“It’s good to have nomads here,” she said, adding that she was thankful for the business after repeated coronavirus lockdowns that she said had brought little by way of state support.
Blaming digital nomads as the source of housing shortages in Mexico City’s up-and-coming neighborhoods is misguided, and highlights the need for policy to address such social shifts, said Ramirez, the director of Mexico ¿Como Vamos?.
“Mexican authorities are responsible for the absence of a plan to relocate locals or to provide credits to affected businesses,” she said.
According to a May report by Mexico ¿Como Vamos?, the lack of data on digital nomads has stopped the country from capitalizing on their presence.
It recommends creating a legal status for digital nomads that provides them with opportunities to invest, create startups, and pay taxes in Mexico.

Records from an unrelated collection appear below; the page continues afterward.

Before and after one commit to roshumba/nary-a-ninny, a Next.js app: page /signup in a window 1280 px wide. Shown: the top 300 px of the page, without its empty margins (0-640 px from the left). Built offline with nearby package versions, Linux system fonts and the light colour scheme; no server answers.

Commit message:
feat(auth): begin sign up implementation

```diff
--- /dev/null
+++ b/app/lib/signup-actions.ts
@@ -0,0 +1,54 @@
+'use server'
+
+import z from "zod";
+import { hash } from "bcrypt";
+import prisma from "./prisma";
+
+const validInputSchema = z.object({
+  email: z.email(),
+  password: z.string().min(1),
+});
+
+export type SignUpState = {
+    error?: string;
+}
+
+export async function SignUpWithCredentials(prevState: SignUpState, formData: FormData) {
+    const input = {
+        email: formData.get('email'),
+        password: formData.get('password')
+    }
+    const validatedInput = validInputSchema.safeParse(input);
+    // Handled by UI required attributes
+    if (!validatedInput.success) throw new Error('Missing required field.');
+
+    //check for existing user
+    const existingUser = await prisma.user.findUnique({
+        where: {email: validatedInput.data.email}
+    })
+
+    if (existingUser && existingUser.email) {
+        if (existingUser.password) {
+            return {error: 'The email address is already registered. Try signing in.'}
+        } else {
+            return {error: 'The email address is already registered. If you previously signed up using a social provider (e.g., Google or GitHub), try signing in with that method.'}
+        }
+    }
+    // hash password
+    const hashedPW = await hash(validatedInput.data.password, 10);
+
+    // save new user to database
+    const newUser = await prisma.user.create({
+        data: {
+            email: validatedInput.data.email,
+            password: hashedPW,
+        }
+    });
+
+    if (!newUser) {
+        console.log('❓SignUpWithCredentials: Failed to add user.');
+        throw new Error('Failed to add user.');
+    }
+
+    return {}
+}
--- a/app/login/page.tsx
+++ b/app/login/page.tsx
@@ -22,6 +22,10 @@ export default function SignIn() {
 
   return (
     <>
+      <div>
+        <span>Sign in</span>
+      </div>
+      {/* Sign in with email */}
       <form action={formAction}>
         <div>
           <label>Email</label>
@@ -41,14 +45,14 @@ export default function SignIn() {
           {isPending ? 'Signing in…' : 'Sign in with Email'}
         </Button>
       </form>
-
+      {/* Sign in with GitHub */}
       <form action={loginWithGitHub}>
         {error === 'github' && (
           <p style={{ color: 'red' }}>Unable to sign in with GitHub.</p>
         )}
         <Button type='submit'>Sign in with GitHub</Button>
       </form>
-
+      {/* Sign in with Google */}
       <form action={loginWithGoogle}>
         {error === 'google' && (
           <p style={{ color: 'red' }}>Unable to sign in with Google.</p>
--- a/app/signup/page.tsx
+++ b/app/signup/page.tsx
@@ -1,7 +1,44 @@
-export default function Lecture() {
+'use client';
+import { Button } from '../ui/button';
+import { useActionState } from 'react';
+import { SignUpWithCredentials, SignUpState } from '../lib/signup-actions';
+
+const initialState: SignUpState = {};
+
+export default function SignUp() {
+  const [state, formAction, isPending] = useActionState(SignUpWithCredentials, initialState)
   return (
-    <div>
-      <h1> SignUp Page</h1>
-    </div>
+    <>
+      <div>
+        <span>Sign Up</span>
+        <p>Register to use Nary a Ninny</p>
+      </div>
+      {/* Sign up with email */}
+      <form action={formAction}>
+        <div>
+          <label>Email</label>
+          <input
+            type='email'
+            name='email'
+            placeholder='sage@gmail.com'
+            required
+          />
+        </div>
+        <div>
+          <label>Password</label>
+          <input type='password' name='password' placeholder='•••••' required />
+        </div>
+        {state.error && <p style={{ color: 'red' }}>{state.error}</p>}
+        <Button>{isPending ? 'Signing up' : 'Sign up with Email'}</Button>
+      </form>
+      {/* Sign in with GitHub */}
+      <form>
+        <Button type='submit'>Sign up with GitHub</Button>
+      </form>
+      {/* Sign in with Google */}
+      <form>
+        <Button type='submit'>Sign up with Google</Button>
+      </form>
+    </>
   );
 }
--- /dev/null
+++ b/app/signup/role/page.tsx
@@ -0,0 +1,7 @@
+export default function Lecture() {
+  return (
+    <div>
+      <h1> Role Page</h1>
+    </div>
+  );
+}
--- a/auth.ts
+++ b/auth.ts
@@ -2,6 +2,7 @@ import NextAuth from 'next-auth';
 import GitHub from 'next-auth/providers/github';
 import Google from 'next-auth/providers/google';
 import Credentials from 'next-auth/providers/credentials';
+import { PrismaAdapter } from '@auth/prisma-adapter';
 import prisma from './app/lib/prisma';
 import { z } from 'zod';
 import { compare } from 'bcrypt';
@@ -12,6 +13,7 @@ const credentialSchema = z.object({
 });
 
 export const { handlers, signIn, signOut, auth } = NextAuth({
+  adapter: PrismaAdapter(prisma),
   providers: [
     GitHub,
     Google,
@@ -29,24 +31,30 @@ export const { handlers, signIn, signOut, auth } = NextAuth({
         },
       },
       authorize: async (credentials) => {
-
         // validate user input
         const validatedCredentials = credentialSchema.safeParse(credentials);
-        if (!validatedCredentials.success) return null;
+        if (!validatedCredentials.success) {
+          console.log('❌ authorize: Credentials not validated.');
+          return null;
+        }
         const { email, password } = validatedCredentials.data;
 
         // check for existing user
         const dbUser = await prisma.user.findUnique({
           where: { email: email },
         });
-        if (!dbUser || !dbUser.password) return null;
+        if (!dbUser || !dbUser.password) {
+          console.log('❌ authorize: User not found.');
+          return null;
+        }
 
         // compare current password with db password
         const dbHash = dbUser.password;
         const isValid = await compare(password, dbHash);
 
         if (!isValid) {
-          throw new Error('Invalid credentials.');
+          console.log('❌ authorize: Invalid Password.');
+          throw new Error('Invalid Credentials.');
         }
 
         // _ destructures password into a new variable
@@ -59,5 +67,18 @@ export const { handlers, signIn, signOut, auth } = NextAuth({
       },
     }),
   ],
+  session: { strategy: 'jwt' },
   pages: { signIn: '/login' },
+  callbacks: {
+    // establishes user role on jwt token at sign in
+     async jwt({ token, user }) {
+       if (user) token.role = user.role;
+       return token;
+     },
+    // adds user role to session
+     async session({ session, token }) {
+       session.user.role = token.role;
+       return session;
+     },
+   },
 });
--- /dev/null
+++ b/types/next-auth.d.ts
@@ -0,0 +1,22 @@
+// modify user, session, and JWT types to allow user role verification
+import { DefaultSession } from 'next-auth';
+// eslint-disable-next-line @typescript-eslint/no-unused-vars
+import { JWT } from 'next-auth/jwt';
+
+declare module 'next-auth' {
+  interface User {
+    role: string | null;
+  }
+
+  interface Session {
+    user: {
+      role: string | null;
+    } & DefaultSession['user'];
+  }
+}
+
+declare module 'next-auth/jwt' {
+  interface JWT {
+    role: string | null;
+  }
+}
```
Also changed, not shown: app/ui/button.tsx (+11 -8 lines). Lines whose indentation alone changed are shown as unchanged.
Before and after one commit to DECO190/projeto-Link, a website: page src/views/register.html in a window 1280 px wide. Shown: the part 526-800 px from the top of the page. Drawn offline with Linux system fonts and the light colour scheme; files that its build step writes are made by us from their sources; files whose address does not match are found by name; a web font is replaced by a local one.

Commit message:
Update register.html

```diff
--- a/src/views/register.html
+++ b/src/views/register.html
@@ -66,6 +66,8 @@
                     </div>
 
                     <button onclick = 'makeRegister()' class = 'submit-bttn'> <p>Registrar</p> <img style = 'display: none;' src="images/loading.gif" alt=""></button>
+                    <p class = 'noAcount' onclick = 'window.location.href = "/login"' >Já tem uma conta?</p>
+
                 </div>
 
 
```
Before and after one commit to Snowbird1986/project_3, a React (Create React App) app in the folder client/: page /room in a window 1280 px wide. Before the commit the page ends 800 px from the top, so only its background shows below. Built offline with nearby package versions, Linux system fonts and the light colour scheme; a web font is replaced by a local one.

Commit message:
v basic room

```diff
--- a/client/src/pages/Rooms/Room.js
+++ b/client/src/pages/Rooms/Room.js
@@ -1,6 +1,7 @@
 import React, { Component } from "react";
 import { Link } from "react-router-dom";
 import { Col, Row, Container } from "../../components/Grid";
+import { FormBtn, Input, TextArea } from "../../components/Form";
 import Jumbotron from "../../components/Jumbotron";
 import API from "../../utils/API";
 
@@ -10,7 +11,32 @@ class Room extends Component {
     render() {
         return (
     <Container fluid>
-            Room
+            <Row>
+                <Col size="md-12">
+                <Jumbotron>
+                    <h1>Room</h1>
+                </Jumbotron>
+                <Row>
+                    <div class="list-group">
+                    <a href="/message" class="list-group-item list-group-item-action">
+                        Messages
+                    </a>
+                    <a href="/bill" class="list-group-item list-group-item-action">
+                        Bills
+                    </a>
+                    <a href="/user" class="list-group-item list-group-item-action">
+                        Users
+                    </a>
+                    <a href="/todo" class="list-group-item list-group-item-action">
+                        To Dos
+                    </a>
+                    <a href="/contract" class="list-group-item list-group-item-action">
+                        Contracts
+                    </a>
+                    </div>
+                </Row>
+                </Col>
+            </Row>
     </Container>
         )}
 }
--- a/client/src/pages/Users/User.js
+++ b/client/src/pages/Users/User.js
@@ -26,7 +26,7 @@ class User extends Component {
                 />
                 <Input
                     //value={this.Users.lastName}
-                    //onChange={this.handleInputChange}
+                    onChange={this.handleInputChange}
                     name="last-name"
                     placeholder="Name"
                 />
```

Many other tourist hotspots have been quick to embrace the nomads, seeing the trend of remaining longer in one location as a way to recoup pandemic losses.
Destinations such as Aruba, Barbados, Cape Verde, Croatia, Estonia, Indonesia, Malta, and Norway have created digital nomad visas, allowing people to stay put and work for up to two years.
Beyond the dollars nomads spend, they can collaborate with local workers, helping to share their skills and knowledge, said Prithwiraj Choudhury, an expert on the future of work and associate professor at Harvard Business School.
Instead of trying to limit their numbers, he said governments should seek to “maximize the value creation from nomads.” — Thomson Reuters Foundation